If a line in the material below holds the string "placeholder", tally it, then give the tally alone.
□ □ □ □ □
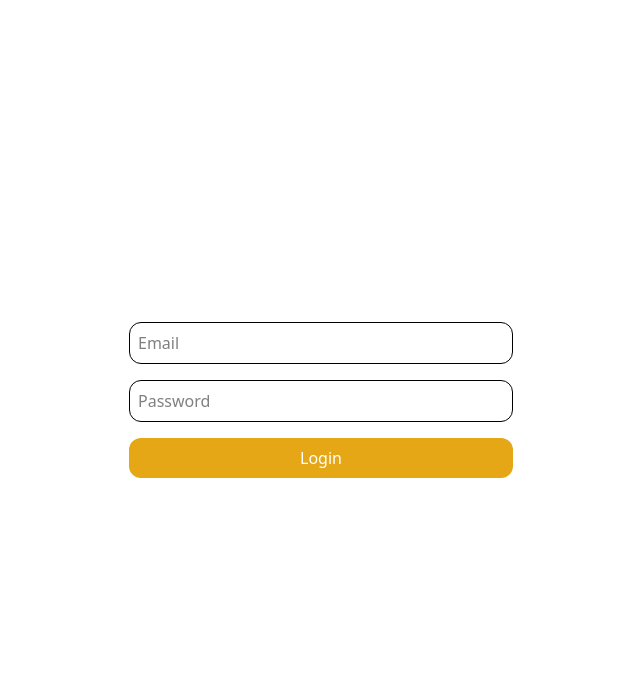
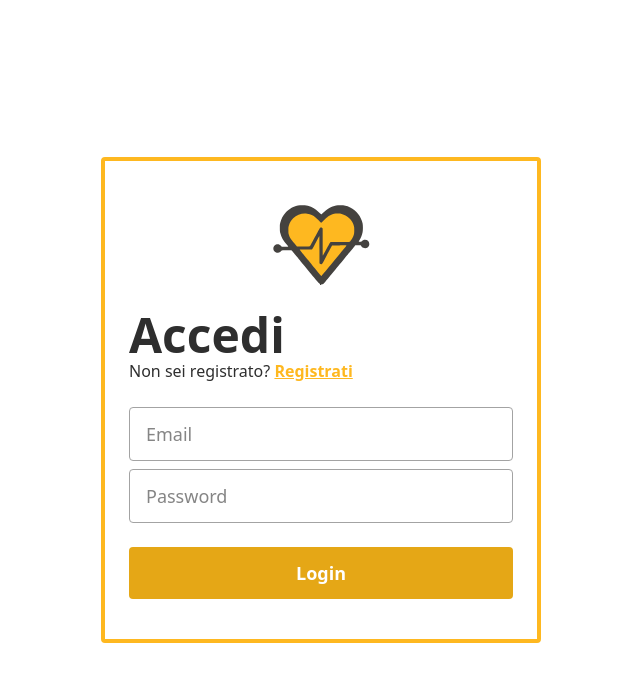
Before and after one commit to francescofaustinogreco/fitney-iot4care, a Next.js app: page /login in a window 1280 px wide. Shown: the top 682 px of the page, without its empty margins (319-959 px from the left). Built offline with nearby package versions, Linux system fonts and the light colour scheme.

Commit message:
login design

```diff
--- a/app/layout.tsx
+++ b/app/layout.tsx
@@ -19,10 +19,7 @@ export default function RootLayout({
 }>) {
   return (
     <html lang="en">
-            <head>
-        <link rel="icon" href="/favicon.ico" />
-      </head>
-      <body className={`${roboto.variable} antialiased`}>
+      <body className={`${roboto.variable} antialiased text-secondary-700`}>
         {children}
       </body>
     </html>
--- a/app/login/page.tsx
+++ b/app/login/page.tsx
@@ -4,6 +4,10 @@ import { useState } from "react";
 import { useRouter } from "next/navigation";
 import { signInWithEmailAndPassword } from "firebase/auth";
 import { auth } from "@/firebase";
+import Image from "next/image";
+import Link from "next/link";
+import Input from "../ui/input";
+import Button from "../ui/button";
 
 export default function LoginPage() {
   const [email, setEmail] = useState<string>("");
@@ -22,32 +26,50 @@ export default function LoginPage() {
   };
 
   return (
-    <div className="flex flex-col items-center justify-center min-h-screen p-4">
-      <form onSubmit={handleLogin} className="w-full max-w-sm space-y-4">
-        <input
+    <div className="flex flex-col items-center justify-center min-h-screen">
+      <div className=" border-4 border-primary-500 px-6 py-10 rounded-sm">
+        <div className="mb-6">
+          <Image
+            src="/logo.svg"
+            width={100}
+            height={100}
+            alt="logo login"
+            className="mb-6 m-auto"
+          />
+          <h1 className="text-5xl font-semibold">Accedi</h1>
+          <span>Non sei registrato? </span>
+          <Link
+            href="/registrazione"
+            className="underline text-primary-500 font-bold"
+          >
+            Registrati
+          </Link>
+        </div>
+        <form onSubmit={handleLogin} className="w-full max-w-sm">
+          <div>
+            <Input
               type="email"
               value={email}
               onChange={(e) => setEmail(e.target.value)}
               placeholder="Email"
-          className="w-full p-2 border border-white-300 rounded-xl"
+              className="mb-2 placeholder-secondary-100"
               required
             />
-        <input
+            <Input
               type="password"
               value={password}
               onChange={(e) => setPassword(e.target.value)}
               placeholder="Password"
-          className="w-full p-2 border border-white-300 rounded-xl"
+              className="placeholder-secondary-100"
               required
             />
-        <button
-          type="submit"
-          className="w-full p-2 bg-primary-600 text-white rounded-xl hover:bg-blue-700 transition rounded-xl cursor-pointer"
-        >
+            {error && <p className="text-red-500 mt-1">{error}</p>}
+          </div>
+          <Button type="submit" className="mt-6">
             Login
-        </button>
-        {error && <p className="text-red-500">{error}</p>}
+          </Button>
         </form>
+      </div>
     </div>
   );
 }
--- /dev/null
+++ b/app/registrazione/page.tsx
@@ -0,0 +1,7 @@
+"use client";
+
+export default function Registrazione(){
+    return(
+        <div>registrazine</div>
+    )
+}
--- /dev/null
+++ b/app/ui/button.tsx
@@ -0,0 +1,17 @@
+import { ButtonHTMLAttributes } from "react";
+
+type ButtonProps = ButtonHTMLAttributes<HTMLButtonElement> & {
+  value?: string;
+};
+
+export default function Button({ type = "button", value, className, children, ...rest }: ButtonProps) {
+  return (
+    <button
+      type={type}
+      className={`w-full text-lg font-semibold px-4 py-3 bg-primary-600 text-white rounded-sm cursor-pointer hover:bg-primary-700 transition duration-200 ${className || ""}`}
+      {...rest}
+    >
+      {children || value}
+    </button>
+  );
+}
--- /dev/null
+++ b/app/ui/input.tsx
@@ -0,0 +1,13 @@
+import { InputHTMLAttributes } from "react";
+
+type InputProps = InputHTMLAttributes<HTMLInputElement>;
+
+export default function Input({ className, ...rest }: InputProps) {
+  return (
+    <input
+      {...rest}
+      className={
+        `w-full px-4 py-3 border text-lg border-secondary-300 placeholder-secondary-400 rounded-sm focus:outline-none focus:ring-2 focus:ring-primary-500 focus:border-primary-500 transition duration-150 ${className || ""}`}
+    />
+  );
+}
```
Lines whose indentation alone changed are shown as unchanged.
□ □ □ □ □
> _Result of the task_
5